The spirit of Halloween is among us. What’s one of the top fears my generation has, you ask? Ghosts. And I’m not talking about the spirits, but the people who magically vanish after leading someone on. On that same note of Halloween, where’s the place some people do not wish to be? Not the Twilight Zone, but the friend-zone *dun dun dun!* Yes, the overly dramatic friend-zone, where people think their hopes and dreams of being with someone are killed because the other person wants the relationship to be platonic. But actually, the scariest part of all may be telling someone that you just want to be friends.
The “let’s just be friends” conversation is one that no one wants to have, but it’s actually one of the most important. Don’t be that asshole who invests a lot of their own time, and allows the other person to do the same, only to fail to communicate when you feel the dynamic needs to change. It’s 2018, we’re expressing our feelings now.
If a relationship no longer serves its purpose, it may be time to let go. Of course, this isn’t going to be easy for you—it will be painful. But with time you’ll be glad you didn’t drag it on any longer.
There are many relationship situations in which this sometimes uncomfortable conversation may occur, but due to the fact that I am not a relationship expert, I want to focus on a situation with which I am most familiar. This is all assuming that the friendship or relationship is with someone who is not manipulative, abusive, or in any way a harm to you. If any of those circumstances are true for you, please reach out to your family and friends for support and guidance.

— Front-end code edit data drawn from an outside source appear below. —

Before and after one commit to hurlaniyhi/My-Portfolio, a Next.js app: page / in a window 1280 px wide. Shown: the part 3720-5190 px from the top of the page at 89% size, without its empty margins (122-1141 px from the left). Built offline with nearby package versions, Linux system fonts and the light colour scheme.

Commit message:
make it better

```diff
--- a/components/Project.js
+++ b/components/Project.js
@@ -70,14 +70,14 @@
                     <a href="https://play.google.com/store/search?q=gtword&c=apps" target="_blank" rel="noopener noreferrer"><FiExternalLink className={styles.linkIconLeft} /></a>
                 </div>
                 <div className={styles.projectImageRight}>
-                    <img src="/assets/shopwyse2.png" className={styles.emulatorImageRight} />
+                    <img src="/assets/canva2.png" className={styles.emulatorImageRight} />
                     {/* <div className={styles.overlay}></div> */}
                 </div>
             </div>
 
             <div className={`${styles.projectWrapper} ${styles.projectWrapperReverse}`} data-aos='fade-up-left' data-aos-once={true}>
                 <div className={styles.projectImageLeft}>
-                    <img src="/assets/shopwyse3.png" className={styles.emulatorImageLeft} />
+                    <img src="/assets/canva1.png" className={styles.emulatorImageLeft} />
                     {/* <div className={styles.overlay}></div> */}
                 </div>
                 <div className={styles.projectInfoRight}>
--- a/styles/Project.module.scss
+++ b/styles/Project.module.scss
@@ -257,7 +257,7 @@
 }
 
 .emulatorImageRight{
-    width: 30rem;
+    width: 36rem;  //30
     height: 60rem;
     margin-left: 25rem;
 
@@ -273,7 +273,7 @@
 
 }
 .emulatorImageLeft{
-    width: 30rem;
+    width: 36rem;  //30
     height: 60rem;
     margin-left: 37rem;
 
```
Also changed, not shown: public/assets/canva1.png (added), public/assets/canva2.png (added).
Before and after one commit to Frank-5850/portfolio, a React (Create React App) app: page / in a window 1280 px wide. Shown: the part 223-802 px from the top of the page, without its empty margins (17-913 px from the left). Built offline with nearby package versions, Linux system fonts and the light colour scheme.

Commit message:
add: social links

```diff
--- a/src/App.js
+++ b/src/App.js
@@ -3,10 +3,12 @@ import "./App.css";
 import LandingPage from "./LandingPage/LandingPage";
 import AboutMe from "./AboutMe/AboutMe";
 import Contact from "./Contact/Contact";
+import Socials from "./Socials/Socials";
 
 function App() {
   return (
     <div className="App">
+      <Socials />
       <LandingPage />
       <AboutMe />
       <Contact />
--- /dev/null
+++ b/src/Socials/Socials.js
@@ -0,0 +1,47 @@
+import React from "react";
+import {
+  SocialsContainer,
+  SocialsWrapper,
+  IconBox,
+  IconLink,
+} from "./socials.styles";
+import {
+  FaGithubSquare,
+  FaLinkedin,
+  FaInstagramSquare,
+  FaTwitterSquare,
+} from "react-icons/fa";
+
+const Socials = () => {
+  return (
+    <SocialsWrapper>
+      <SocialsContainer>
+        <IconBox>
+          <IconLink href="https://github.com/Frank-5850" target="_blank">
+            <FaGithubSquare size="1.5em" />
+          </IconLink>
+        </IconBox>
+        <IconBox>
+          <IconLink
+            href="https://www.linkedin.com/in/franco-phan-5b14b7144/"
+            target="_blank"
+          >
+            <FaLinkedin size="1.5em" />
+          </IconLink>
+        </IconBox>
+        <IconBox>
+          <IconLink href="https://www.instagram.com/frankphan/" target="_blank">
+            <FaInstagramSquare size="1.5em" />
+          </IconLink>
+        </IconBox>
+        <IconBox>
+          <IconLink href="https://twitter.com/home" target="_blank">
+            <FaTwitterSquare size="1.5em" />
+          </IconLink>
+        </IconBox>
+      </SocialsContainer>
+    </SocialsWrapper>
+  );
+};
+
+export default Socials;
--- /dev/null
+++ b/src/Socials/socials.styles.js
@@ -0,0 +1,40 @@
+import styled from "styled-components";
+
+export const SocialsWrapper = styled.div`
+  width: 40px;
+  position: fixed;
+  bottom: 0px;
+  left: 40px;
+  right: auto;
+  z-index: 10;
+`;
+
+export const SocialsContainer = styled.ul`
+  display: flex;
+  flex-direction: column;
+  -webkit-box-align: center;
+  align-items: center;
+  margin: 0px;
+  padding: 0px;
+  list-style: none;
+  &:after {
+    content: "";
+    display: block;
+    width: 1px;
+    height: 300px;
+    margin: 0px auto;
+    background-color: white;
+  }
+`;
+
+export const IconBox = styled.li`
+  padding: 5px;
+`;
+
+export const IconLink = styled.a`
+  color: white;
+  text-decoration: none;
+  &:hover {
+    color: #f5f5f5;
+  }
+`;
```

Much to my dismay, I had to confront someone whom I had feelings for on and off for some time. Every time we spoke, my mind told me that I should be having “the conversation,” but for some reason, I held on. Let’s call this boy Sebastian. (I’m only choosing that name because this is one of the days where I have “Bye, Bye Li'l Sebastian” from Parks and Rec stuck in my head.) The manner of my relationship with Sebastian, according to every single person in my life who knew about it, was quite odd. We liked each other but just never acted on these feelings. There were repetitive conversations, but neither of us made any effort to see each other or invite one another out with our friends. So finally I made a move, and it definitely wasn’t the move he was hoping for. It was the move that both of us needed but neither of us would act on. Throughout the duration of the conversation, I felt like I would puke, but I survived! Creating movement in a very stagnant relationship seemed to immediately relieve a lot of the heaviness I had felt in my body.
I valued all of the conversations and the time I did share with Sebastian, but I just knew that deep down both of us had outgrown whatever this was and neither of us would own up to it. When I expressed my emotions to him, he understood where I was coming from and was in agreement. This conclusion did not mean that we weren’t a little upset about it being over, but rather that we both cared enough about each other to let the idea of us go.
Taking control of a situation that I kept hidden within me for awhile felt so liberating. Guess what? You can have that feeling too! You can tell your own Sebastian that you think the relationship would be healthier in a platonic way, and if they react negatively, then that’s only another sign that they should not be in your life.
Holding that space in my life for someone who I was not entirely sure about kept me too comfortable. Freeing up the area that Sebastian held has given me the push to explore my feelings in new and old relationships. One thing that does help me is that I continuously work on not getting stuck on expectations. The beauty (and kind of the fear) of it all is that we can never know how long someone is meant to be in our lives. It’s tough but worth it for me to remain present and appreciate every person for what they teach me.
If you’re postponing this conversation, stop torturing yourself. There is never the perfect time to say it, but unlike that presentation that’s due tomorrow, this is something you can’t procrastinate. Your time, as well as that of the other person, is valuable. I beg of you to not be comfortable wasting your (or the other person’s) time, because it can only lead to more hurt emotions and a strain on the friendship.
Some of you may still like the other person, but you know that you’re not at a place in your life where you think a relationship may be healthy. That’s totally okay. There’s something strong in acknowledging that you can’t be the best version of yourself in a relationship at this time. While we can’t control the future, we can control how we communicate in all of our relationships.
Lastly, keep in mind that your feelings are valid and you don’t need to stay in this relationship out of fear of upsetting the other person. It’s okay to know that something or someone isn’t right for you. The right people will understand, even if it takes a little time.
When both parties want the best for each other, everyone should feel safe expressing their emotions. Some people just aren’t meant to be in a relationship together, and that’s okay. Someone who is worth being in your life isn’t going to be upset or even think about the notion of the “friend-zone,” as they’re happy to just remain in your life.
It can be scary AF to confront someone, but the adrenaline rush you get after vocalizing what you desire is so, so powerful. Own your feelings, and congratulate yourself on taking a step towards what you want in your life.
Annie Walton Doyle